### EXCERPTED RECORDS
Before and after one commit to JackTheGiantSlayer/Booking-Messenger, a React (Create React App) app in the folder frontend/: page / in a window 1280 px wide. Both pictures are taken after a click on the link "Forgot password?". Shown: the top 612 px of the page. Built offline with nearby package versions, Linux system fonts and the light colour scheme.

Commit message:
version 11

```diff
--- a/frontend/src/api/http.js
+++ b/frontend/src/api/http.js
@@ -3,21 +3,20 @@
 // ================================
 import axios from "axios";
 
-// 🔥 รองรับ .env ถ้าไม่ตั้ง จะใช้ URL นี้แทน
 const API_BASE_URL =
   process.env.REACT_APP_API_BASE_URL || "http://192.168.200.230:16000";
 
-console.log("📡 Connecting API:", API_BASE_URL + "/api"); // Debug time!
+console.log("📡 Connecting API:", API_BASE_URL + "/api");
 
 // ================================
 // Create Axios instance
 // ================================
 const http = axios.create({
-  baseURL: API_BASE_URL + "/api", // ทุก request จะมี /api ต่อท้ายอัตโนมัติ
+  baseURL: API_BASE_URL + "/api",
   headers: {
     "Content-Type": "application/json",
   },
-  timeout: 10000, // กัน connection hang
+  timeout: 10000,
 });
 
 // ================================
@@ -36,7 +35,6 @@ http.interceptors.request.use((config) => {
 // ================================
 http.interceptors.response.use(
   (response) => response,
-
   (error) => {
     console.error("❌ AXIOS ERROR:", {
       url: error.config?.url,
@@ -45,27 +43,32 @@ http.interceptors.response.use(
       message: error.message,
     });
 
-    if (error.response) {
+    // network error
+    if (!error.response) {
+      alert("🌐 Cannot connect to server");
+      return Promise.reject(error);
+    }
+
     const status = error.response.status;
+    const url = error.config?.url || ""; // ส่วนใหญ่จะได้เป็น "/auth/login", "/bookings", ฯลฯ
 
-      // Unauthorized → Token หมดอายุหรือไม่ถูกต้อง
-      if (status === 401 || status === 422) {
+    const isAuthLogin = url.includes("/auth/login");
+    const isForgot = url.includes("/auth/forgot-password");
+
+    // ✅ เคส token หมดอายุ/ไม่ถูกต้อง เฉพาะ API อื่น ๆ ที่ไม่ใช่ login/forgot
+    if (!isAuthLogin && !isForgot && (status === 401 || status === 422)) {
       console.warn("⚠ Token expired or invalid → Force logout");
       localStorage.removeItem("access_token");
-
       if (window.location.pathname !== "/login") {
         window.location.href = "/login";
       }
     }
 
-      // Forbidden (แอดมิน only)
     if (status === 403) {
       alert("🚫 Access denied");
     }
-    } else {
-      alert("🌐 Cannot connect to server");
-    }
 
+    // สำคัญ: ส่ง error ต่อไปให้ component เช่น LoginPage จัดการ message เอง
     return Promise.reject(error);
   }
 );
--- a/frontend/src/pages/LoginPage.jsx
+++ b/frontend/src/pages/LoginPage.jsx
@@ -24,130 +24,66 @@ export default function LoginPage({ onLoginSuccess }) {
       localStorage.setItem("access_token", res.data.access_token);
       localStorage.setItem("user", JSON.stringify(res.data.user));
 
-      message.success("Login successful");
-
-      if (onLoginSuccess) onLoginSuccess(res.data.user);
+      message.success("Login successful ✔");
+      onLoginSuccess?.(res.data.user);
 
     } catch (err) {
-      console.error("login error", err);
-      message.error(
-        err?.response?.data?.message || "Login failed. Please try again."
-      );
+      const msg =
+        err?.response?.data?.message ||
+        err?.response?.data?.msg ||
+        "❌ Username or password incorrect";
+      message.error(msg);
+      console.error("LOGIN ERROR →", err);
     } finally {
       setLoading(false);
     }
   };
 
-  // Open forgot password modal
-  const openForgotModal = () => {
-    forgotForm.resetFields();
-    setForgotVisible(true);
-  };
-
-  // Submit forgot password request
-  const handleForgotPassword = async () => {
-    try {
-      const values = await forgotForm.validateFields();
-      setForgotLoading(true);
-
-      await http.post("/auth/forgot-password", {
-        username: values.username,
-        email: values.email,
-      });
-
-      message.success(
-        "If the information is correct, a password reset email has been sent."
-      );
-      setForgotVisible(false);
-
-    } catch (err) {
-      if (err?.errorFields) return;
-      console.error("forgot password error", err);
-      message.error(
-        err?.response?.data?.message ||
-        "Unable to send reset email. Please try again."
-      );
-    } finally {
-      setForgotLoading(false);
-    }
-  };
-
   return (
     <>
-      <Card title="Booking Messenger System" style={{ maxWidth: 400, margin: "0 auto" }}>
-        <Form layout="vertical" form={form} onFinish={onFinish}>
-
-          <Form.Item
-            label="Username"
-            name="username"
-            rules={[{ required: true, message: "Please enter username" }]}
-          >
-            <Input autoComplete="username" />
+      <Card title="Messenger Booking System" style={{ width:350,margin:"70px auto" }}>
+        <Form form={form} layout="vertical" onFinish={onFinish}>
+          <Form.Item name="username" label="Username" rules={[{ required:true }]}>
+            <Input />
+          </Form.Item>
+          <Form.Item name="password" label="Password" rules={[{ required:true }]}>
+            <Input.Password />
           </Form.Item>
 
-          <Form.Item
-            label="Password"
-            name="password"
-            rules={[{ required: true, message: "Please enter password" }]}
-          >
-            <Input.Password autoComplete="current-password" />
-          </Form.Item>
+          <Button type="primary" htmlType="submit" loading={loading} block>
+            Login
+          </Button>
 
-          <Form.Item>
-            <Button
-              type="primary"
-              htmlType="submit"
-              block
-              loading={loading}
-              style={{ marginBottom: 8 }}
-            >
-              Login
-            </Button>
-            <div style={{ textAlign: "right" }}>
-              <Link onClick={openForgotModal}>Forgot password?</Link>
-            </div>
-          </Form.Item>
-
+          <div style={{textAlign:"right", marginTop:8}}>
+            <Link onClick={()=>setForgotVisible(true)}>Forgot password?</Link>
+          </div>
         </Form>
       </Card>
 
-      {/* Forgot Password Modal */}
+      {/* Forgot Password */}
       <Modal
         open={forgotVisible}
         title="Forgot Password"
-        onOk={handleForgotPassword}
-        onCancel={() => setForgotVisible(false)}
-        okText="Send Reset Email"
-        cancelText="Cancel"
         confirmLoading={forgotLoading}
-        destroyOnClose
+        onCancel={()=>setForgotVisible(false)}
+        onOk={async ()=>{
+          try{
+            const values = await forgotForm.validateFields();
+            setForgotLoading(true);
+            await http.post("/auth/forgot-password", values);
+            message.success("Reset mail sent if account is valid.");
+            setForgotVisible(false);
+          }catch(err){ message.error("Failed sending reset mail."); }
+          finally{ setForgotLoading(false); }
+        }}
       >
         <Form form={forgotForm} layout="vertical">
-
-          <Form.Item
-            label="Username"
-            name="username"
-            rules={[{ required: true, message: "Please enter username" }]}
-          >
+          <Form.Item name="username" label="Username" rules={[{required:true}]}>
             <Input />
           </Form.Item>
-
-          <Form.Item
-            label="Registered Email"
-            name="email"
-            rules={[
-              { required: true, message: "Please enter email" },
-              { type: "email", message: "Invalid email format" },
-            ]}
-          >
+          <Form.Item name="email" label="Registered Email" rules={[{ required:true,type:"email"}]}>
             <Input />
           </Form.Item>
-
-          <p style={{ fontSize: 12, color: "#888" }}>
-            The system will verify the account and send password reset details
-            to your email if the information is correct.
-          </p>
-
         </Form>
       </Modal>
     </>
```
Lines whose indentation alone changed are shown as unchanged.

### ASSIGNED TASK
Your response should consist of the data above, duplicated exactly.

### TASK SOLUTION
Before and after one commit to JackTheGiantSlayer/Booking-Messenger, a React (Create React App) app in the folder frontend/: page / in a window 1280 px wide. Both pictures are taken after a click on the link "Forgot password?". Shown: the top 612 px of the page. Built offline with nearby package versions, Linux system fonts and the light colour scheme.

Commit message:
version 11

```diff
--- a/frontend/src/api/http.js
+++ b/frontend/src/api/http.js
@@ -3,21 +3,20 @@
 // ================================
 import axios from "axios";
 
-// 🔥 รองรับ .env ถ้าไม่ตั้ง จะใช้ URL นี้แทน
 const API_BASE_URL =
   process.env.REACT_APP_API_BASE_URL || "http://192.168.200.230:16000";
 
-console.log("📡 Connecting API:", API_BASE_URL + "/api"); // Debug time!
+console.log("📡 Connecting API:", API_BASE_URL + "/api");
 
 // ================================
 // Create Axios instance
 // ================================
 const http = axios.create({
-  baseURL: API_BASE_URL + "/api", // ทุก request จะมี /api ต่อท้ายอัตโนมัติ
+  baseURL: API_BASE_URL + "/api",
   headers: {
     "Content-Type": "application/json",
   },
-  timeout: 10000, // กัน connection hang
+  timeout: 10000,
 });
 
 // ================================
@@ -36,7 +35,6 @@ http.interceptors.request.use((config) => {
 // ================================
 http.interceptors.response.use(
   (response) => response,
-
   (error) => {
     console.error("❌ AXIOS ERROR:", {
       url: error.config?.url,
@@ -45,27 +43,32 @@ http.interceptors.response.use(
       message: error.message,
     });
 
-    if (error.response) {
+    // network error
+    if (!error.response) {
+      alert("🌐 Cannot connect to server");
+      return Promise.reject(error);
+    }
+
     const status = error.response.status;
+    const url = error.config?.url || ""; // ส่วนใหญ่จะได้เป็น "/auth/login", "/bookings", ฯลฯ
 
-      // Unauthorized → Token หมดอายุหรือไม่ถูกต้อง
-      if (status === 401 || status === 422) {
+    const isAuthLogin = url.includes("/auth/login");
+    const isForgot = url.includes("/auth/forgot-password");
+
+    // ✅ เคส token หมดอายุ/ไม่ถูกต้อง เฉพาะ API อื่น ๆ ที่ไม่ใช่ login/forgot
+    if (!isAuthLogin && !isForgot && (status === 401 || status === 422)) {
       console.warn("⚠ Token expired or invalid → Force logout");
       localStorage.removeItem("access_token");
-
       if (window.location.pathname !== "/login") {
         window.location.href = "/login";
       }
     }
 
-      // Forbidden (แอดมิน only)
     if (status === 403) {
       alert("🚫 Access denied");
     }
-    } else {
-      alert("🌐 Cannot connect to server");
-    }
 
+    // สำคัญ: ส่ง error ต่อไปให้ component เช่น LoginPage จัดการ message เอง
     return Promise.reject(error);
   }
 );
--- a/frontend/src/pages/LoginPage.jsx
+++ b/frontend/src/pages/LoginPage.jsx
@@ -24,130 +24,66 @@ export default function LoginPage({ onLoginSuccess }) {
       localStorage.setItem("access_token", res.data.access_token);
       localStorage.setItem("user", JSON.stringify(res.data.user));
 
-      message.success("Login successful");
-
-      if (onLoginSuccess) onLoginSuccess(res.data.user);
+      message.success("Login successful ✔");
+      onLoginSuccess?.(res.data.user);
 
     } catch (err) {
-      console.error("login error", err);
-      message.error(
-        err?.response?.data?.message || "Login failed. Please try again."
-      );
+      const msg =
+        err?.response?.data?.message ||
+        err?.response?.data?.msg ||
+        "❌ Username or password incorrect";
+      message.error(msg);
+      console.error("LOGIN ERROR →", err);
     } finally {
       setLoading(false);
     }
   };
 
-  // Open forgot password modal
-  const openForgotModal = () => {
-    forgotForm.resetFields();
-    setForgotVisible(true);
-  };
-
-  // Submit forgot password request
-  const handleForgotPassword = async () => {
-    try {
-      const values = await forgotForm.validateFields();
-      setForgotLoading(true);
-
-      await http.post("/auth/forgot-password", {
-        username: values.username,
-        email: values.email,
-      });
-
-      message.success(
-        "If the information is correct, a password reset email has been sent."
-      );
-      setForgotVisible(false);
-
-    } catch (err) {
-      if (err?.errorFields) return;
-      console.error("forgot password error", err);
-      message.error(
-        err?.response?.data?.message ||
-        "Unable to send reset email. Please try again."
-      );
-    } finally {
-      setForgotLoading(false);
-    }
-  };
-
   return (
     <>
-      <Card title="Booking Messenger System" style={{ maxWidth: 400, margin: "0 auto" }}>
-        <Form layout="vertical" form={form} onFinish={onFinish}>
-
-          <Form.Item
-            label="Username"
-            name="username"
-            rules={[{ required: true, message: "Please enter username" }]}
-          >
-            <Input autoComplete="username" />
+      <Card title="Messenger Booking System" style={{ width:350,margin:"70px auto" }}>
+        <Form form={form} layout="vertical" onFinish={onFinish}>
+          <Form.Item name="username" label="Username" rules={[{ required:true }]}>
+            <Input />
+          </Form.Item>
+          <Form.Item name="password" label="Password" rules={[{ required:true }]}>
+            <Input.Password />
           </Form.Item>
 
-          <Form.Item
-            label="Password"
-            name="password"
-            rules={[{ required: true, message: "Please enter password" }]}
-          >
-            <Input.Password autoComplete="current-password" />
-          </Form.Item>
+          <Button type="primary" htmlType="submit" loading={loading} block>
+            Login
+          </Button>
 
-          <Form.Item>
-            <Button
-              type="primary"
-              htmlType="submit"
-              block
-              loading={loading}
-              style={{ marginBottom: 8 }}
-            >
-              Login
-            </Button>
-            <div style={{ textAlign: "right" }}>
-              <Link onClick={openForgotModal}>Forgot password?</Link>
-            </div>
-          </Form.Item>
-
+          <div style={{textAlign:"right", marginTop:8}}>
+            <Link onClick={()=>setForgotVisible(true)}>Forgot password?</Link>
+          </div>
         </Form>
       </Card>
 
-      {/* Forgot Password Modal */}
+      {/* Forgot Password */}
       <Modal
         open={forgotVisible}
         title="Forgot Password"
-        onOk={handleForgotPassword}
-        onCancel={() => setForgotVisible(false)}
-        okText="Send Reset Email"
-        cancelText="Cancel"
         confirmLoading={forgotLoading}
-        destroyOnClose
+        onCancel={()=>setForgotVisible(false)}
+        onOk={async ()=>{
+          try{
+            const values = await forgotForm.validateFields();
+            setForgotLoading(true);
+            await http.post("/auth/forgot-password", values);
+            message.success("Reset mail sent if account is valid.");
+            setForgotVisible(false);
+          }catch(err){ message.error("Failed sending reset mail."); }
+          finally{ setForgotLoading(false); }
+        }}
       >
         <Form form={forgotForm} layout="vertical">
-
-          <Form.Item
-            label="Username"
-            name="username"
-            rules={[{ required: true, message: "Please enter username" }]}
-          >
+          <Form.Item name="username" label="Username" rules={[{required:true}]}>
             <Input />
           </Form.Item>
-
-          <Form.Item
-            label="Registered Email"
-            name="email"
-            rules={[
-              { required: true, message: "Please enter email" },
-              { type: "email", message: "Invalid email format" },
-            ]}
-          >
+          <Form.Item name="email" label="Registered Email" rules={[{ required:true,type:"email"}]}>
             <Input />
           </Form.Item>
-
-          <p style={{ fontSize: 12, color: "#888" }}>
-            The system will verify the account and send password reset details
-            to your email if the information is correct.
-          </p>
-
         </Form>
       </Modal>
     </>
```
Lines whose indentation alone changed are shown as unchanged.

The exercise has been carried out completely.